Web document revisions
────────────────
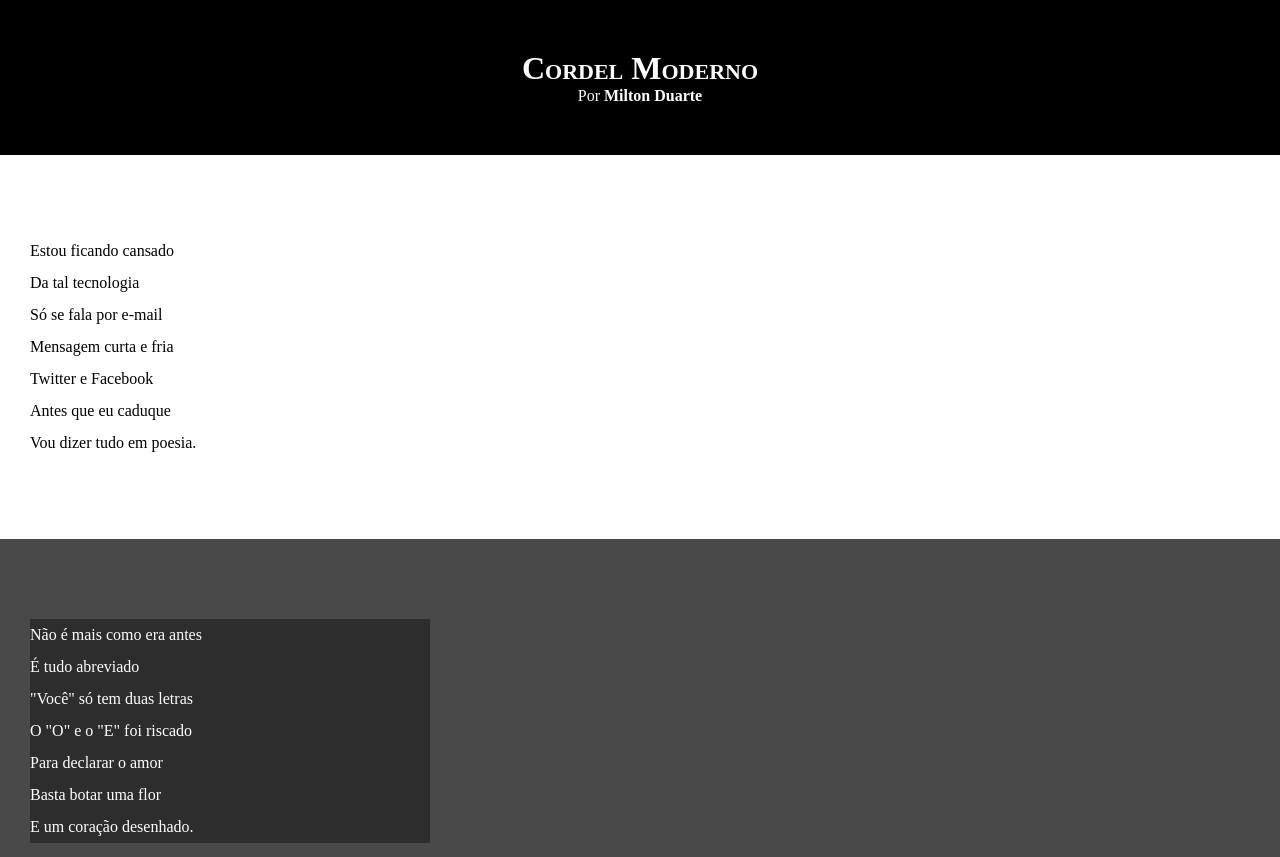
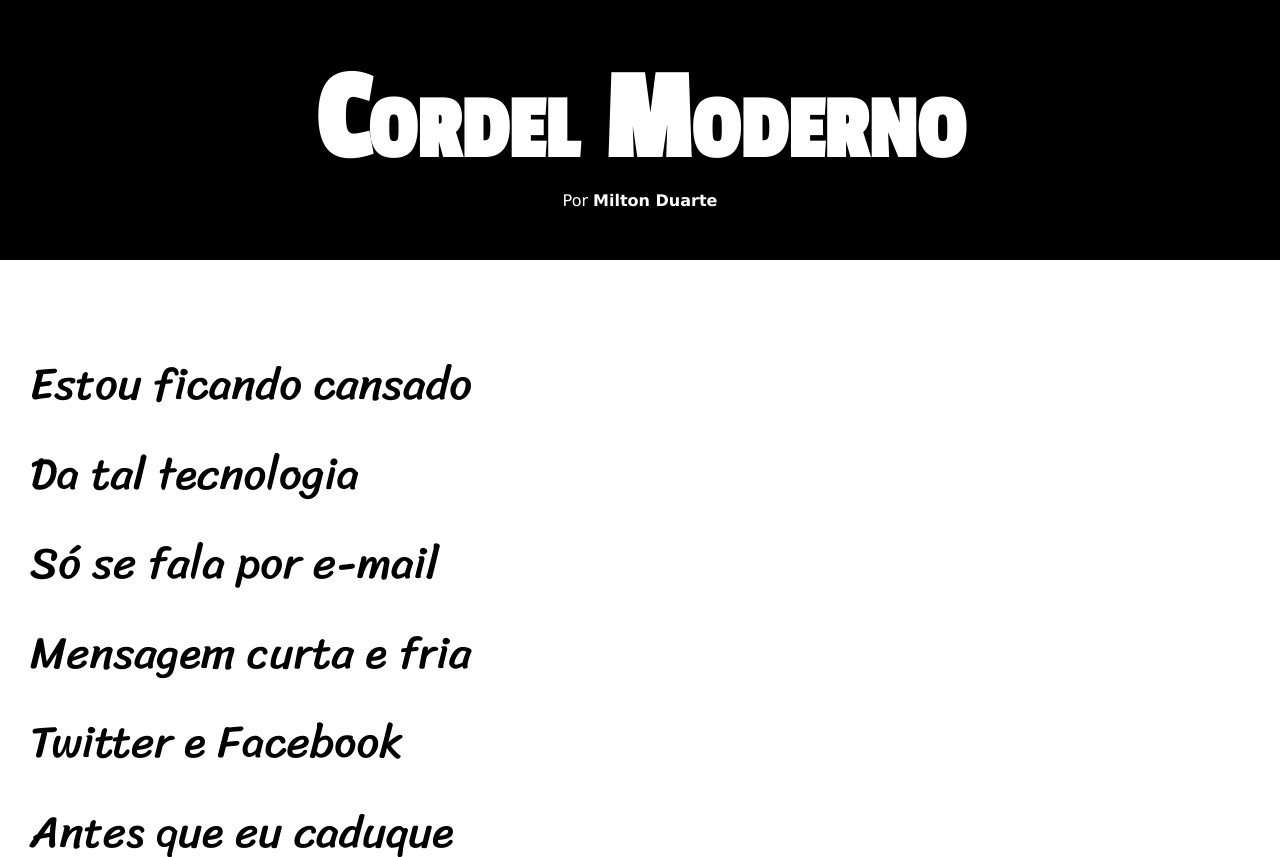
Before and after one commit to HierroDelfino/HTML-CSS, a plain HTML site: page desafios/modulo03/index.html in a window 1280 px wide. Shown: the top 857 px of the page. Drawn offline with Linux system fonts and the light colour scheme.

Commit message:
atualizei o desafio do modulo 3

```diff
--- a/desafios/modulo03/style.css
+++ b/desafios/modulo03/style.css
@@ -1,4 +1,14 @@
 @charset "UTF-8";
+
+@import url('https://fonts.googleapis.com/css2?family=Passion+One&display=swap');
+
+@import url('https://fonts.googleapis.com/css2?family=Sriracha&display=swap');
+
+:root {
+    --fonte01: Verdana, Geneva, Tahoma, sans-serif;
+    --fonte02: 'Passion One', cursive;
+    --fonte03: 'Sriracha', cursive;
+}
 
 *{
     margin: 0px;
@@ -8,6 +18,7 @@
 html, body {
     background-color: darkgray;
     min-height: 100vh;
+    font-family: var(--fonte01);
 }
 
 header {
@@ -19,6 +30,8 @@
 header > h1 {
     padding-top: 50px;
     font-variant: small-caps;
+    font-family: var(--fonte02);
+    font-size: 10vw;
 }
 
 header > p {
@@ -40,6 +53,8 @@
     padding-bottom: 10vh;
     line-height: 2em;
     padding-left: 30px;
+    font-family: var(--fonte03);
+    font-size: 3.5vw;
 }
 
 .normal {
@@ -54,7 +69,8 @@
 
 .imagem > p {
     background-color: rgba(0, 0, 0, 0.384);
-    width: 400px;
+    display: inline-block;
+    padding: 5px;
 }
 
 footer {
```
────────────────
TO DO:
Pull every line containing "display" from the entries above and copy it.

ANSWER BOX:
+@import url('https://fonts.googleapis.com/css2?family=Passion+One&display=swap');
+@import url('https://fonts.googleapis.com/css2?family=Sriracha&display=swap');
+    display: inline-block;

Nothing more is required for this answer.